|MARINERS (43-55)||Δ Ms||RED SOX (59-37)||EDGE|
|HITTING (wOBA)||-117.2 (30th)||3.3||103.4 (1st)||Boston|
|FIELDING||26.8 (4th)||-0.1||55.5 (1st)||Boston|
|ROTATION (tRA)||32.6 (5th)||-2.4||-4.9 (17th)||Seattle|
|BULLPEN (tRA)||-3.8 (19th)||-2.2||28.7 (1st)||Boston|
|OVERALL(RAA)||-61.6 (25th)||-1.5||182.6 (1st)||BOSTON|
I have a memory of a time, I think I was about eight, when I was at the Little League year that transitioned from coach pitch to kid pitch for the first time. Mostly, I enjoyed that because I liked pitching and because I remember feeling that this was more like baseball. Coach pitch was kind of silly. However there was a downside to the change. In coach pitch, the league used these sort of composite baseballs. The balls were more rubber-based and the seams were prefabricated, not sewn into a leather hide. I think those were more durable and since the balls were used at the lower levels, who cares?
Those balls also happened to be a bit softer.

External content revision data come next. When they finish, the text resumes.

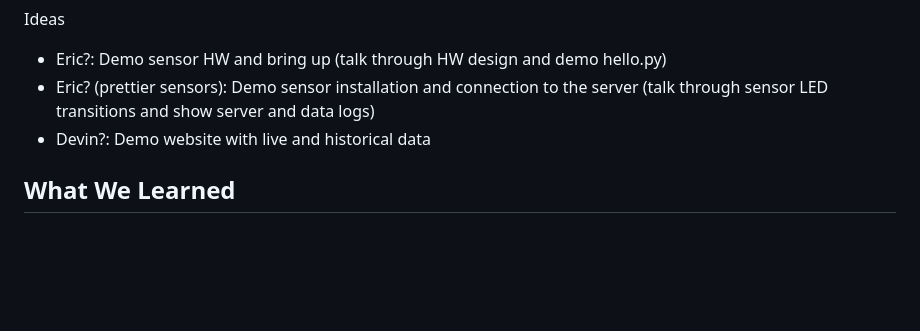
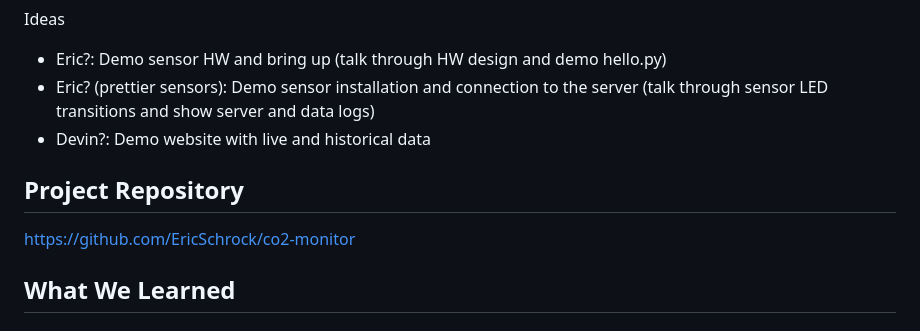
Before and after one commit to EricSchrock/co2-monitor, a Markdown page: submissions/report.md, the part around one of its changes. Drawn GitHub-style; blank space fills up the shorter version.

Commit message:
Added repo link to report

```diff
--- a/submissions/report.md
+++ b/submissions/report.md
@@ -59,6 +60,11 @@ Ideas
 * Devin?: Demo website with live and historical data
 
 
+## Project Repository
+
+https://github.com/EricSchrock/co2-monitor
+
+
 ## What We Learned
 
 ### Eric
```
Also changed, not shown: other parts of submissions/report.md (+1 -0 lines).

They have more give to them and though that meant it was more difficult to hit them for a lot of power (because they yielded to compression more easily), it also meant they hurt less when you mishit them. That part I liked because I was never a strong hitter. I was young for the league and was a scrawny kid. I learned quickly to be the Willie Bloomquist of Little League. I hustled, I was versatile on defense and I would crowd the plate. Since this was the first year that kids pitched to other kids, they were wild and I made a non-existent living by drawing walks or getting plunked.
So I liked those rubber balls because when they hit me, which seemed to happen about once a game, they would hurt less. Also, when forced to make a usually futile swing -- it didn't help that unbeknownst to me at the time, my natural vision was starting to go. Baseball's are hard to hit when they're blurry! -- the contact would ring back on my hands less harshly. It made me more confident at the plate.
Now, some of those balls were still floating around in kid pitch. I don't remember whose responsibility bringing the balls were, but there was always a couple coach-pitch ones mixed in with the regular hard balls and they'd end up laying near the dugout in that haphazard pool of balls used by the fielders to warm up during the half-inning switches. I made it a habit then, when my team was transitioning to batting, to try my best to glove the ball on the mound as I came off the field if it was a hardball and then slyly attempt to toss a coach-pitch ball out there without anyone noticing.
That is the Mariners. A group of scrawny kids over matched at the plate and desperately hoping nobody notices that they're trying to pull off a switch to an easier ball to hit. I can't blame them. After all, nobody in my Little League ever walked on three pitches.
Fri 22 Jul 16:10
|FELIX HERNANDEZ||JOHN LACKEY|
The Red Sox are a juggernaut of a team, but they have some weaknesses. So far, John Lackey has been their biggest in a mix of flukey categories and real warning categories. He wasn't exceptional for Boston last year either. The Red Sox have two absolute dragging contracts in their starting rotation alone and whatever. Of course they get Josh Reddick to come up and wOBA a million. Of course they do.
Sat 23 Jul 16:10
|BLAKE BEAVAN||JOSH BECKETT|
Hey, you're not Erik Bedard! You're still Blake Beavan! With a limitation coming soon on Michael Pineda's innings -- supposedly -- I suppose Beavan might stick around or perhaps come back in September when the rosters expand. That's something I guess, since the most likely scenario is that the Mariners will need a starter to replace Erik Bedard in 2012. If Beavan can use the time now to show that he's a serviceable option for the back of the 2012 rotation, then huzzah!
Also, with Josh Lueke's new promotion, I can finally write this. Last year Seattle traded Cliff Lee to the Rangers for Justin Smoak, Blake Beavan, Josh Lueke and Matt Lawson. Zduriencik later traded Lawson for Aaron Laffey straight up so in effect the Mariners gained Smoak, Beavan, Laffey and Lueke. All four of them are now on the Mariners' active roster.
Sun 24 Jul 10:35
|MICHAEL PINEDA||TIM WAKEFIELD|
Taking the two starting pitchers, and their respective most used pitch, has there ever been a bigger mismatch in speed than this one? It's almost 30 miles per hour! I will amuse myself with that for an inning or two before the frustration of the Mariners not hitting a knuckleball overwhelms me. Of all the pitches out there, I feel watching a team hack away at a knuckleball is the most irritating. Congratulations, Mariners, you're going to get bested by air currents.